There is a very simple way for doing TLD's in other names than English.

First off all all the software needs to support IDN anyway. They thus convert what is written on screen into punycode.

Punycode is actually just ASCII.

As such, having simply [punycode]._idn.cn for all Chinese scripts. [punycode]._idn.de, for all Germans with umlauts, [punycode]._idn.ch for swiss script(even more unlauts :)
etc will solve this problem perfectly well.

This would only require a mapping from scriptto _idn.. For asian languages, one could even use ._idn.asia as that is available already.

Other simple solution would be to roll a .punycode, so that when punycode goes over the wire it will go there.

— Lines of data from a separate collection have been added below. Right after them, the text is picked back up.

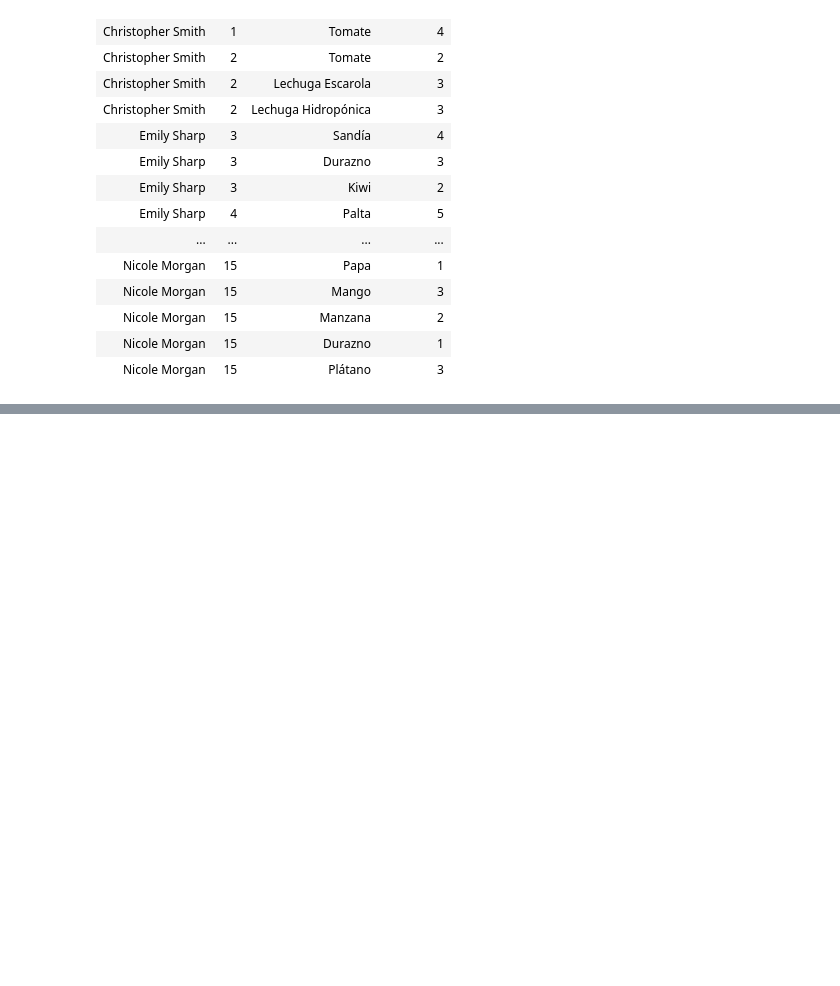
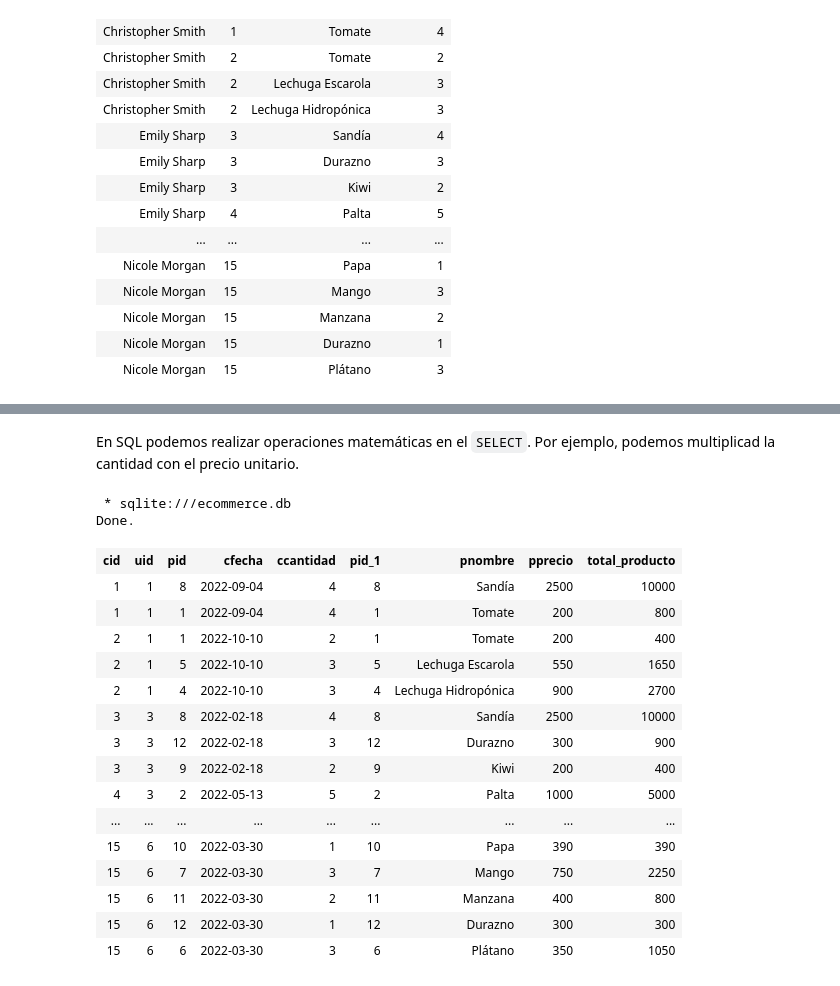
Before and after one commit to alanezz/data-crash-course, a Jupyter notebook: SQL/01 - Introducción a SQL.ipynb, the cells around one changed output, grey strips where cells are left out. Saved outputs shown, nothing was run; the diff lists cells and outputs as text; code cells hidden in the pictures; blank space fills up the shorter version.

```diff
--- a/SQL/01 - Introducción a SQL.ipynb
+++ b/SQL/01 - Introducción a SQL.ipynb
@@ -650,0 +912,27 @@ TBA
+# %% [markdown]
+En SQL podemos realizar operaciones matemáticas en el `SELECT`. Por ejemplo, podemos multiplicad la cantidad con el precio unitario.
+# %%
+%%sql
+SELECT *, (C.ccantidad * P.pprecio) AS total_producto
+FROM Compras C
+  INNER JOIN Productos P
+  ON C.pid = P.pid
+# %% [output]
+ * sqlite:///ecommerce.db
+Done.
+| cid | uid | pid | cfecha | ccantidad | pid_1 | pnombre | pprecio | total_producto |
+| 1 | 1 | 8 | 2022-09-04 | 4 | 8 | Sandía | 2500 | 10000 |
+| 1 | 1 | 1 | 2022-09-04 | 4 | 1 | Tomate | 200 | 800 |
+| 2 | 1 | 1 | 2022-10-10 | 2 | 1 | Tomate | 200 | 400 |
+| 2 | 1 | 5 | 2022-10-10 | 3 | 5 | Lechuga Escarola | 550 | 1650 |
+| 2 | 1 | 4 | 2022-10-10 | 3 | 4 | Lechuga Hidropónica | 900 | 2700 |
+| 3 | 3 | 8 | 2022-02-18 | 4 | 8 | Sandía | 2500 | 10000 |
+| 3 | 3 | 12 | 2022-02-18 | 3 | 12 | Durazno | 300 | 900 |
+| 3 | 3 | 9 | 2022-02-18 | 2 | 9 | Kiwi | 200 | 400 |
+| 4 | 3 | 2 | 2022-05-13 | 5 | 2 | Palta | 1000 | 5000 |
+| ... | ... | ... | ... | ... | ... | ... | ... | ... |
+| 15 | 6 | 10 | 2022-03-30 | 1 | 10 | Papa | 390 | 390 |
+| 15 | 6 | 7 | 2022-03-30 | 3 | 7 | Mango | 750 | 2250 |
+| 15 | 6 | 11 | 2022-03-30 | 2 | 11 | Manzana | 400 | 800 |
+| 15 | 6 | 12 | 2022-03-30 | 1 | 12 | Durazno | 300 | 300 |
+| 15 | 6 | 6 | 2022-03-30 | 3 | 6 | Plátano | 350 | 1050 |
```
Also changed, not shown: parts of 29 cells of this notebook, 1 other file.
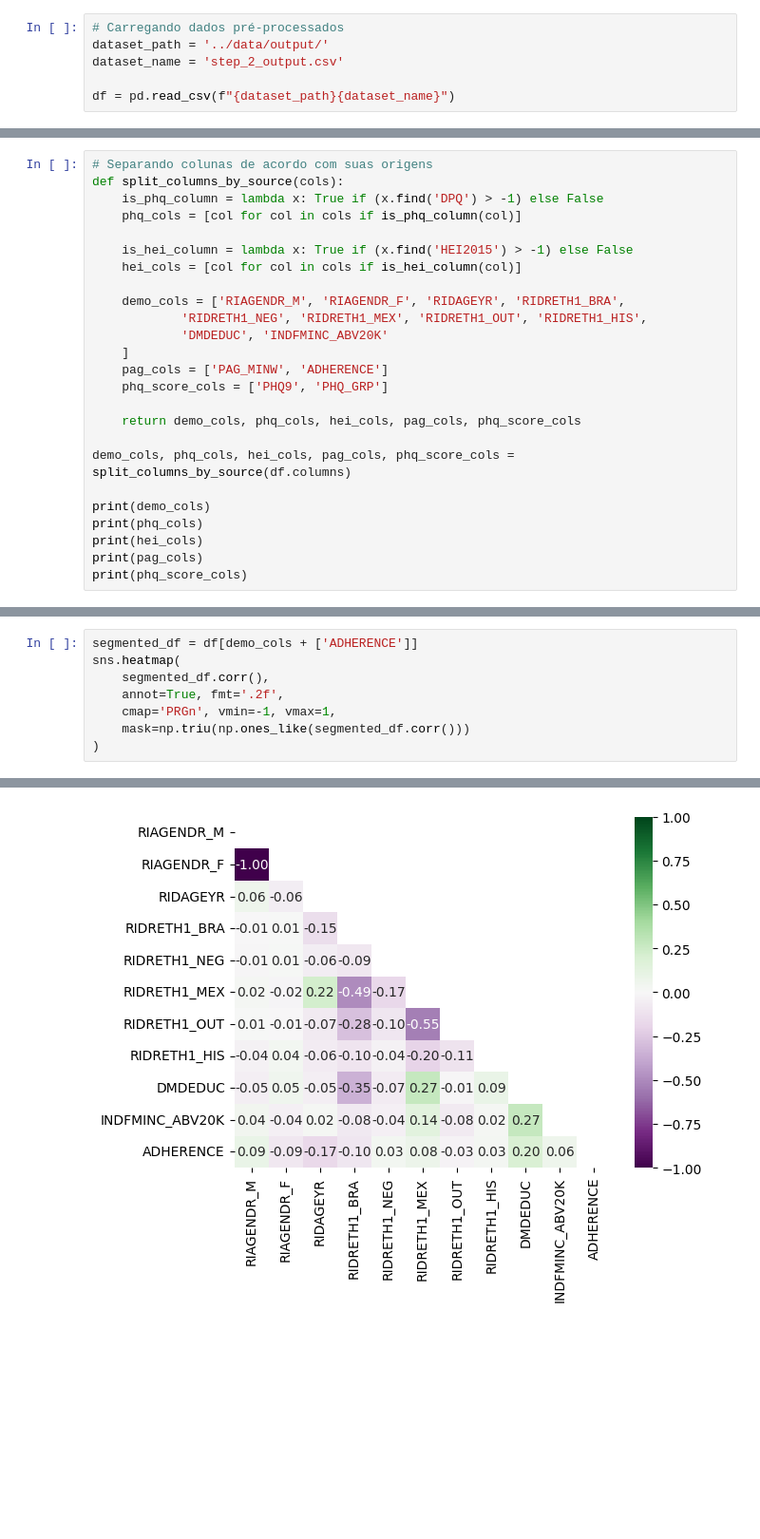
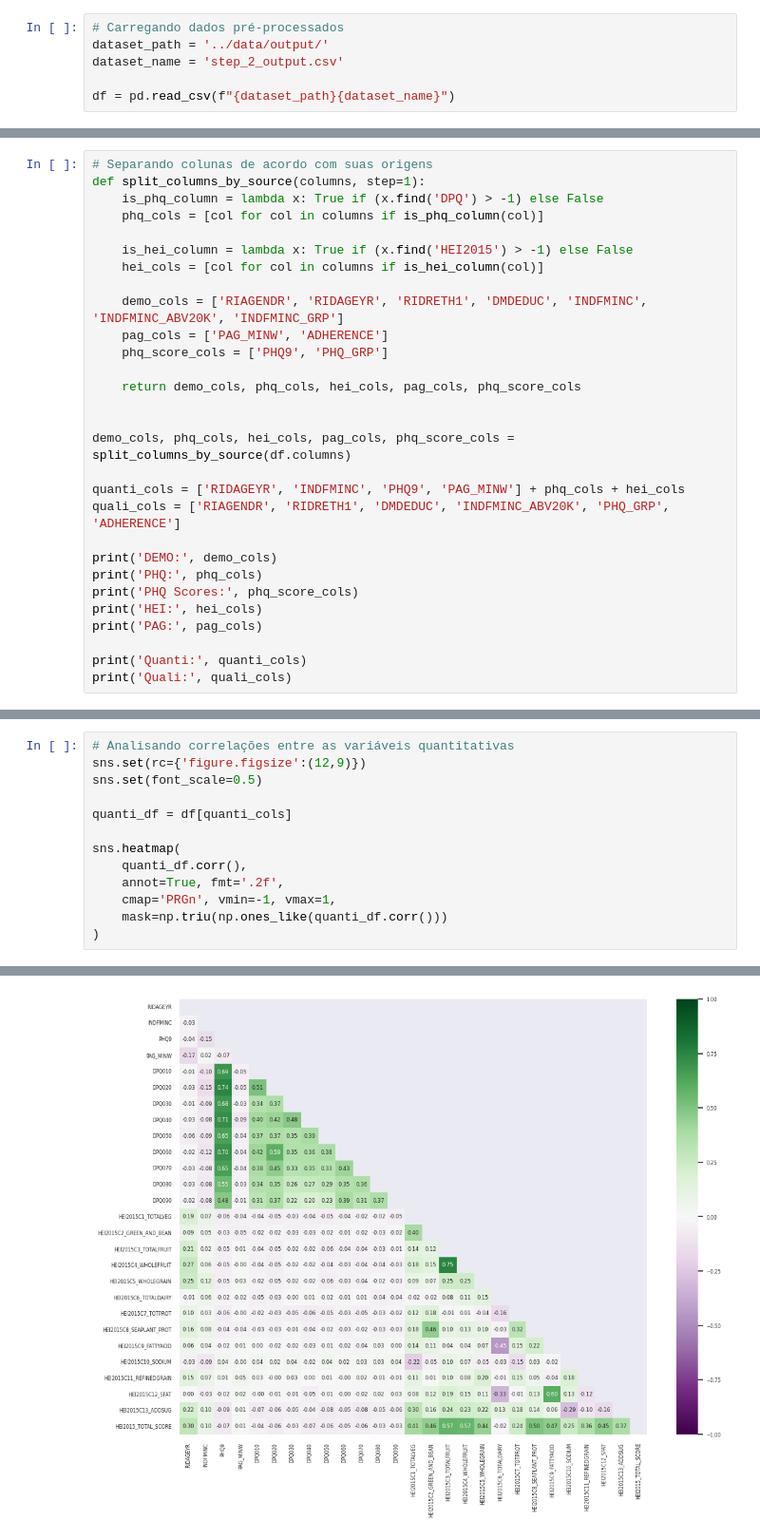
Before and after one commit to thiago-paim/tera-desafio-inferencia, a Jupyter notebook: notebooks/step_3_bivariate_analysis.ipynb, the cells around one changed output, grey strips where cells are left out. Shown at 95% size. Saved outputs shown, nothing was run; the diff lists cells and outputs as text; blank space fills up the shorter version.

```diff
--- a/notebooks/step_3_bivariate_analysis.ipynb
+++ b/notebooks/step_3_bivariate_analysis.ipynb
@@ -37,26 +64,30 @@ df = pd.read_csv(f"{dataset_path}{dataset_name}")
 # %%
 # Separando colunas de acordo com suas origens
-def split_columns_by_source(cols):
+def split_columns_by_source(columns, step=1):
     is_phq_column = lambda x: True if (x.find('DPQ') > -1) else False
-    phq_cols = [col for col in cols if is_phq_column(col)]
+    phq_cols = [col for col in columns if is_phq_column(col)]
 
     is_hei_column = lambda x: True if (x.find('HEI2015') > -1) else False
-    hei_cols = [col for col in cols if is_hei_column(col)]
+    hei_cols = [col for col in columns if is_hei_column(col)]
 
-    demo_cols = ['RIAGENDR_M', 'RIAGENDR_F', 'RIDAGEYR', 'RIDRETH1_BRA',
-            'RIDRETH1_NEG', 'RIDRETH1_MEX', 'RIDRETH1_OUT', 'RIDRETH1_HIS',
-            'DMDEDUC', 'INDFMINC_ABV20K'
-    ]
+    demo_cols = ['RIAGENDR', 'RIDAGEYR', 'RIDRETH1', 'DMDEDUC', 'INDFMINC', 'INDFMINC_ABV20K', 'INDFMINC_GRP']
     pag_cols = ['PAG_MINW', 'ADHERENCE']
     phq_score_cols = ['PHQ9', 'PHQ_GRP']
 
     return demo_cols, phq_cols, hei_cols, pag_cols, phq_score_cols
 
+
 demo_cols, phq_cols, hei_cols, pag_cols, phq_score_cols = split_columns_by_source(df.columns)
 
-print(demo_cols)
-print(phq_cols)
-print(hei_cols)
-print(pag_cols)
-print(phq_score_cols)
+quanti_cols = ['RIDAGEYR', 'INDFMINC', 'PHQ9', 'PAG_MINW'] + phq_cols + hei_cols
+quali_cols = ['RIAGENDR', 'RIDRETH1', 'DMDEDUC', 'INDFMINC_ABV20K', 'PHQ_GRP', 'ADHERENCE']
+
+print('DEMO:', demo_cols)
+print('PHQ:', phq_cols)
+print('PHQ Scores:', phq_score_cols)
+print('HEI:', hei_cols)
+print('PAG:', pag_cols)
+
+print('Quanti:', quanti_cols)
+print('Quali:', quali_cols)
 # %% [output]
@@ -106,11 +237,16 @@ sns.scatterplot(
 # %%
-segmented_df = df[demo_cols + ['ADHERENCE']]
+# Analisando correlações entre as variáveis quantitativas
+sns.set(rc={'figure.figsize':(12,9)})
+sns.set(font_scale=0.5)
+
+quanti_df = df[quanti_cols]
+
 sns.heatmap(
-    segmented_df.corr(),
+    quanti_df.corr(),
     annot=True, fmt='.2f',
     cmap='PRGn', vmin=-1, vmax=1,
-    mask=np.triu(np.ones_like(segmented_df.corr()))
+    mask=np.triu(np.ones_like(quanti_df.corr()))
 )
 # %% [output]
 <AxesSubplot: >
-[figure, old version]
+[figure, new version]
```
Also changed, not shown: parts of 24 cells of this notebook.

Indeed, this avoids having to bother the rootservers to create a lot of different "top level domains", the authorities. This also makes languages stick to their countries without bothering anybody else.

Now if the DNS was unicode aware, I could understand that there would be a 'need' for creating top level domains in the root. But DNS is not unicode, it uses ascii. Which thus requires scriptto be converted to punycode anyway.

There is another really fun related problem here though.
How are these people in foreigh scriptgoing to write:
http://www.example.com/ ?
Are they also going to translate the "http://" part?
If so, how are browsers and a lot of other tools going to support this? If not, why is there then soo much fuss about requiring "top level domains" for every possible script, which will be punycode anyway. There is one sole reason of course: CA$H. And nothing else.

As such, please solve this technical issue with a very simple technical solution like described above.

Re: ICANN CEO: "High Politics" Fueling IGF Debates The Famous Brett Watson  –  Nov 13, 2007 8:00 PM PDT

Many critics fear opening ICANN up to an organization like the United Nations could allow governments to politicize the Internet and more easily impose censorship. By changing just a few database entries, for instance, all Web sites for a specific country — such as ".mm" in Myanmar — could instantly disappear.

Whereas this could not possibly happen at the moment?

Paul Twomey, ICANN's president and chief executive, said his organization was effectively "international" with only three of its 15 board members coming from the United States. The newly elected chairman is from New Zealand, and Twomey is from Australia.

It's as international as a California corporation with close contractual ties to the U.S. Department of Commerce can be, I expect.

"The discussion of the role of ICANN has gone on for some time, but there is no consensus for change," Twomey said, adding he felt the discussion distracted from more important issues like providing greater Internet access to the world's poor.

There's no consensus that things ought to remain as they are, either — unless you count consensus among those who already hold the power, which is all that matters in the end. The reference to "the world's poor" is particularly weasely: if the lack of consensus in the governance issue is preventing such worthy progress, then sort out the governance issue. Twomey uses the phrase with the converse implication: that we should all ignore the governance issue until such times as we have provided Internet access to the world's poor.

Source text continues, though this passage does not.